## What you should do:
Pull each line containing "rows" out of the data and copy it.

== Data records

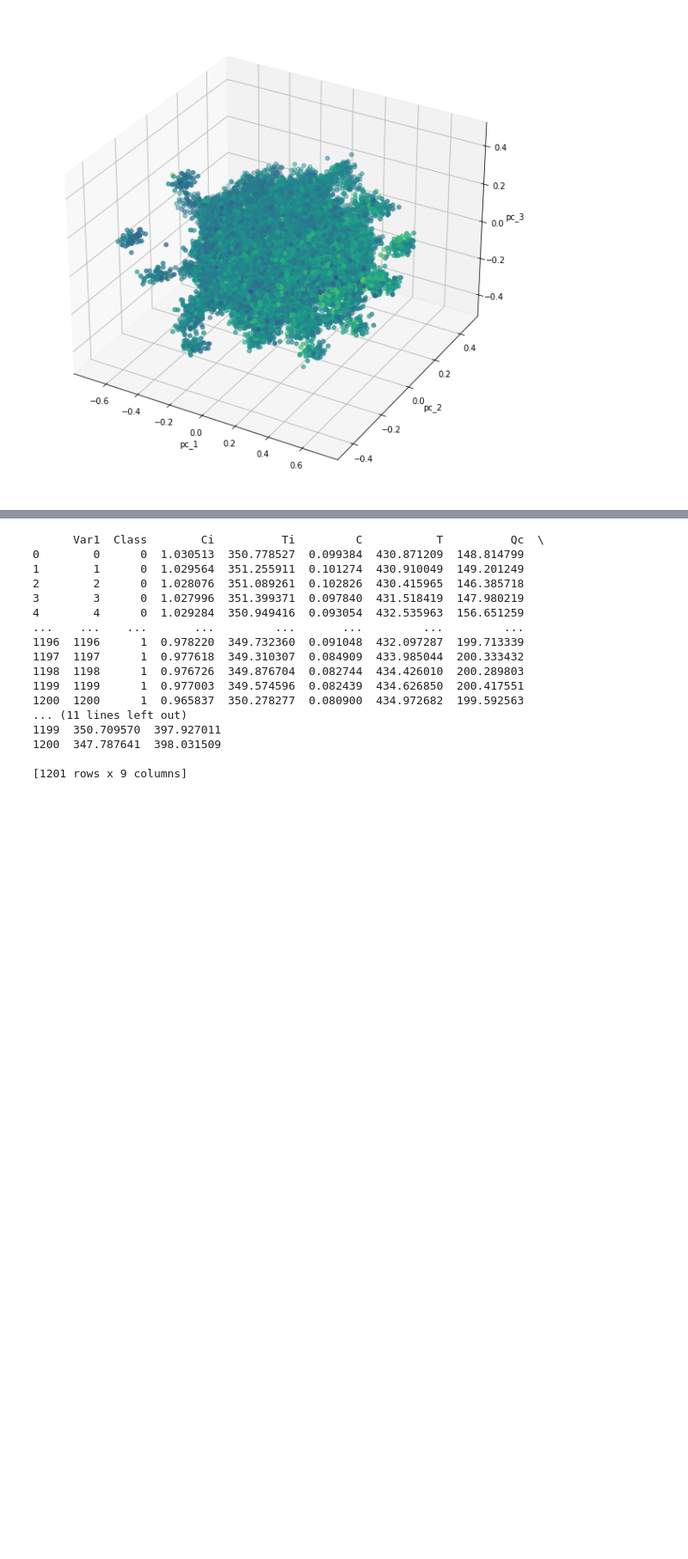
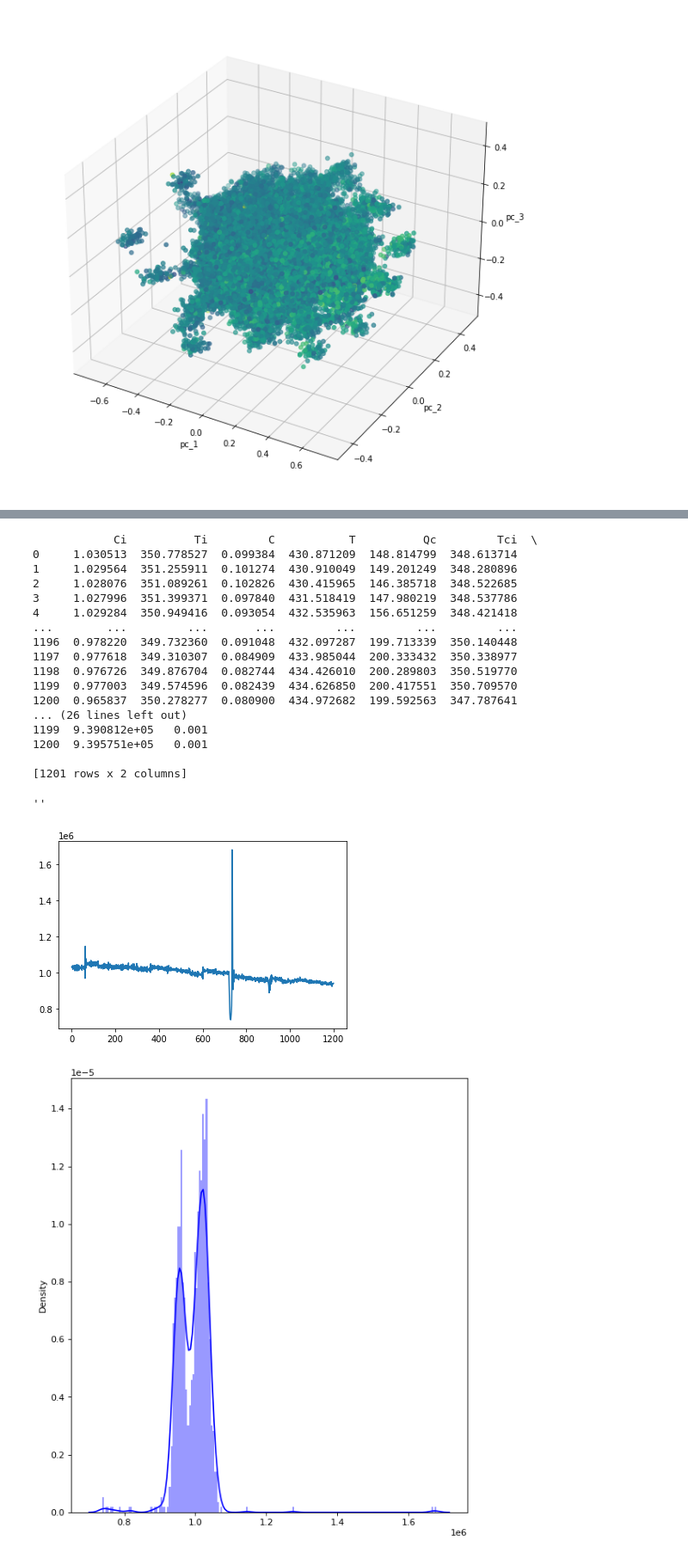
Before and after one commit to shikarRajcomar-Engineer/Anomaly_Detection, a Jupyter notebook: Anomlay Detection Autoencoder.ipynb, the cells around one changed output, grey strips where cells are left out. Shown: that part at 86% size. Drawn from its saved outputs; the diff is of its cells as text; code cells hidden in the pictures; blank space fills up the shorter version.

```diff
--- a/Anomlay Detection Autoencoder.ipynb
+++ b/Anomlay Detection Autoencoder.ipynb
@@ -292,47 +259,69 @@ ValueError: cannot reshape array of size 546 into shape (99,7)
 # %%
+# Import dataset whihc has a fault to be detected
+
 df = pd.read_excel('Fault 40.xlsx',engine='openpyxl')
-print(df)
+# df=df.iloc[:,2:8]
+# plt.plot(df)
+
+
+
+
 plot_samples=1201
 # all features
-x = df[df.columns[2:8]].to_numpy()
+x = df[df.columns[2:9]].to_numpy()
+print(df[df.columns[2:9]])
+print(x.shape[1])
 # column with class
 y = df[df.columns[1]].to_numpy()
 
 
 
-
-df = pd.concat([pd.DataFrame(x), pd.DataFrame({'anomaly': y})], axis=1)
-
-abnormal_events = df
+# Creating a data frame and calling the class "Anomaly"
+abnormal_events = pd.concat([pd.DataFrame(x), pd.DataFrame({'anomaly': y})], axis=1)
+abnormal_events = abnormal_events.loc[:, abnormal_events.columns != 'anomaly']
 
 # abnormal event
 abnormal_x = scaler.transform(abnormal_events).reshape(plot_samples, n_features)
 predicted_x = autoencoder.predict(abnormal_x)
 abnormal_events_mse = keras.losses.mean_squared_error(abnormal_x, predicted_x)
 abnormal_events_df = pd.DataFrame({
 
 	'n': np.arange(0, plot_samples),
-	'mse': abnormal_events_mse,
-	'anomaly': np.ones(plot_samples)})
+	'mse': abnormal_events_mse})
 
-x=mse_df.n
-y=mse_df.mse,
-abnormal_events_df.to_excel('test4.xlsx')
+
+Final=pd.DataFrame(abnormal_events_df.mse)
+
+Final['cutoff']=0.001
+
+print(Final)
+plt.plot(abnormal_events_df.mse)
+
+
+# abnormal_events_df.to_excel('test4.xlsx')
+
+
+plt.figure(figsize=(8,9), dpi=80)
+sns.distplot(abnormal_events_mse, bins=200, kde=True, color='blue')
+;
 # %% [output]
-      Var1  Class        Ci          Ti         C           T          Qc  \
-0        0      0  1.030513  350.778527  0.099384  430.871209  148.814799
-1        1      0  1.029564  351.255911  0.101274  430.910049  149.201249
-2        2      0  1.028076  351.089261  0.102826  430.415965  146.385718
-3        3      0  1.027996  351.399371  0.097840  431.518419  147.980219
-4        4      0  1.029284  350.949416  0.093054  432.535963  156.651259
-...    ...    ...       ...         ...       ...         ...         ...
-1196  1196      1  0.978220  349.732360  0.091048  432.097287  199.713339
-1197  1197      1  0.977618  349.310307  0.084909  433.985044  200.333432
-1198  1198      1  0.976726  349.876704  0.082744  434.426010  200.289803
-1199  1199      1  0.977003  349.574596  0.082439  434.626850  200.417551
-1200  1200      1  0.965837  350.278277  0.080900  434.972682  199.592563
-... (11 lines left out)
-1199  350.709570  397.927011
-1200  347.787641  398.031509
+            Ci          Ti         C           T          Qc         Tci  \
+0     1.030513  350.778527  0.099384  430.871209  148.814799  348.613714
+1     1.029564  351.255911  0.101274  430.910049  149.201249  348.280896
+2     1.028076  351.089261  0.102826  430.415965  146.385718  348.522685
+3     1.027996  351.399371  0.097840  431.518419  147.980219  348.537786
+4     1.029284  350.949416  0.093054  432.535963  156.651259  348.421418
+...        ...         ...       ...         ...         ...         ...
+1196  0.978220  349.732360  0.091048  432.097287  199.713339  350.140448
+1197  0.977618  349.310307  0.084909  433.985044  200.333432  350.338977
+1198  0.976726  349.876704  0.082744  434.426010  200.289803  350.519770
+1199  0.977003  349.574596  0.082439  434.626850  200.417551  350.709570
+1200  0.965837  350.278277  0.080900  434.972682  199.592563  347.787641
+... (26 lines left out)
+1199  9.390812e+05   0.001
+1200  9.395751e+05   0.001
 
-[1201 rows x 9 columns]
+[1201 rows x 2 columns]
+''
+[figure, added]
+[figure, added]
```
Also changed, not shown: parts of 7 cells of this notebook, 4 other files.
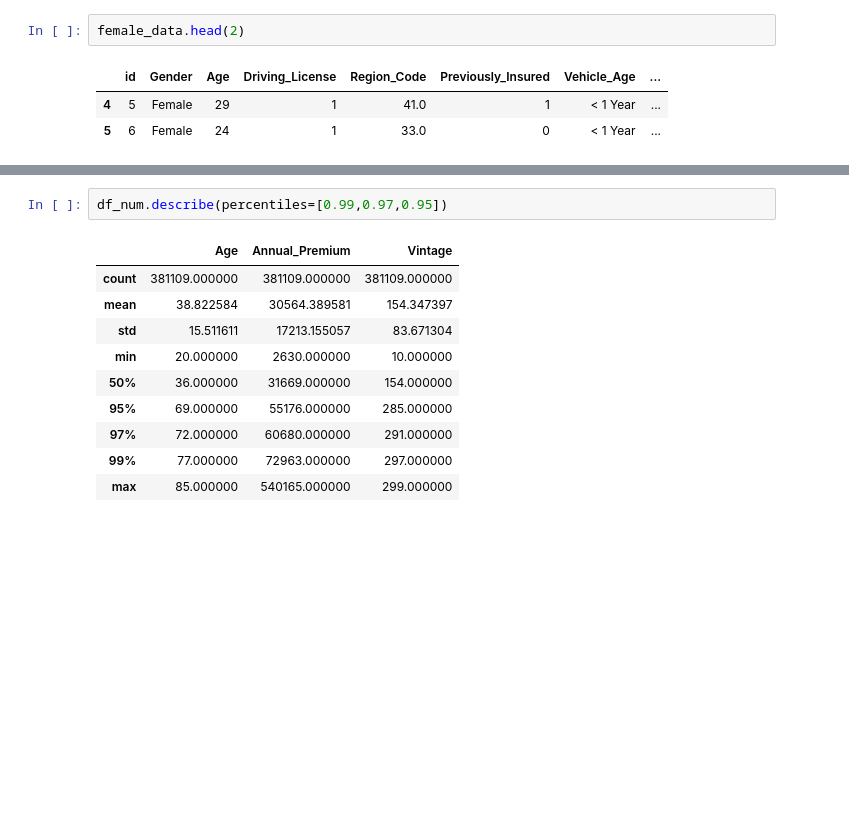
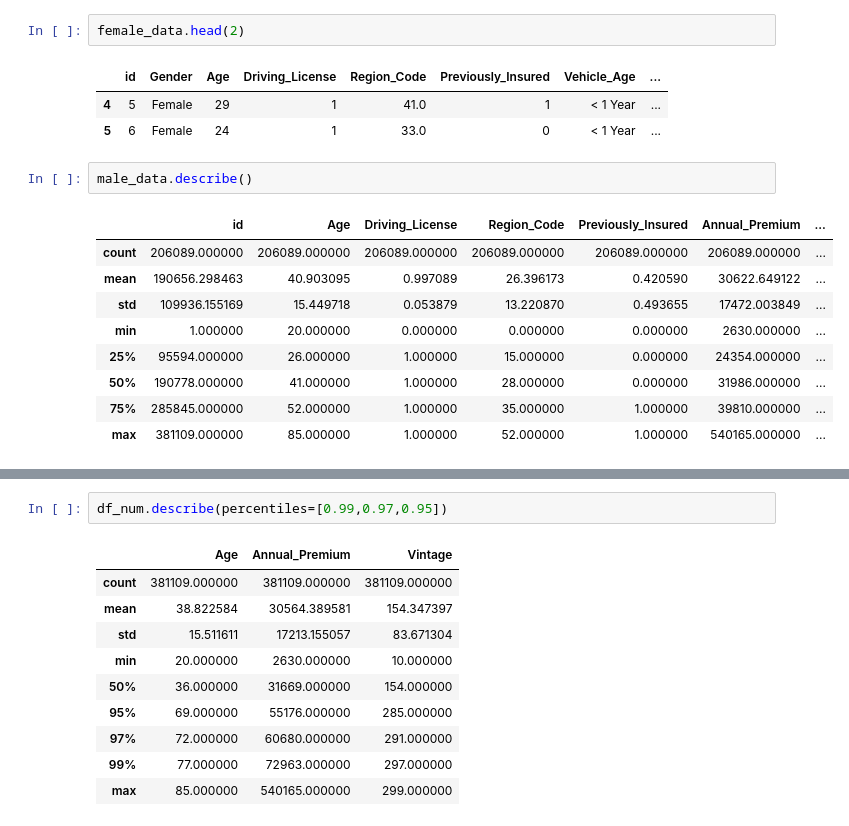
Before and after one commit to pi-mishra/HEALTH-INSURANCE-CROSS-SELL-PREDICTION, a Jupyter notebook: HEALTH_INSURANCE_CROSS_SELL_PREDICTION_(piyush).ipynb, the cells around one changed output, grey strips where cells are left out. Drawn from its saved outputs; the diff is of its cells as text; blank space fills up the shorter version.

```diff
--- a/HEALTH_INSURANCE_CROSS_SELL_PREDICTION_(piyush).ipynb
+++ b/HEALTH_INSURANCE_CROSS_SELL_PREDICTION_(piyush).ipynb
@@ -210,3 +228,15 @@ female_data.head(2)
 |  | id | Gender | Age | Driving_License | Region_Code | Previously_Insured | Vehicle_Age | ... |
 | 4 | 5 | Female | 29 | 1 | 41.0 | 1 | < 1 Year | ... |
 | 5 | 6 | Female | 24 | 1 | 33.0 | 0 | < 1 Year | ... |
+# %%
+male_data.describe()
+# %% [output]
+|  | id | Age | Driving_License | Region_Code | Previously_Insured | Annual_Premium | ... |
+| count | 206089.000000 | 206089.000000 | 206089.000000 | 206089.000000 | 206089.000000 | 206089.000000 | ... |
+| mean | 190656.298463 | 40.903095 | 0.997089 | 26.396173 | 0.420590 | 30622.649122 | ... |
+| std | 109936.155169 | 15.449718 | 0.053879 | 13.220870 | 0.493655 | 17472.003849 | ... |
+| min | 1.000000 | 20.000000 | 0.000000 | 0.000000 | 0.000000 | 2630.000000 | ... |
+| 25% | 95594.000000 | 26.000000 | 1.000000 | 15.000000 | 0.000000 | 24354.000000 | ... |
+| 50% | 190778.000000 | 41.000000 | 1.000000 | 28.000000 | 0.000000 | 31986.000000 | ... |
+| 75% | 285845.000000 | 52.000000 | 1.000000 | 35.000000 | 1.000000 | 39810.000000 | ... |
+| max | 381109.000000 | 85.000000 | 1.000000 | 52.000000 | 1.000000 | 540165.000000 | ... |
```
Also changed, not shown: parts of 15 cells of this notebook.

====

## Task output:
-[1201 rows x 9 columns]
+[1201 rows x 2 columns]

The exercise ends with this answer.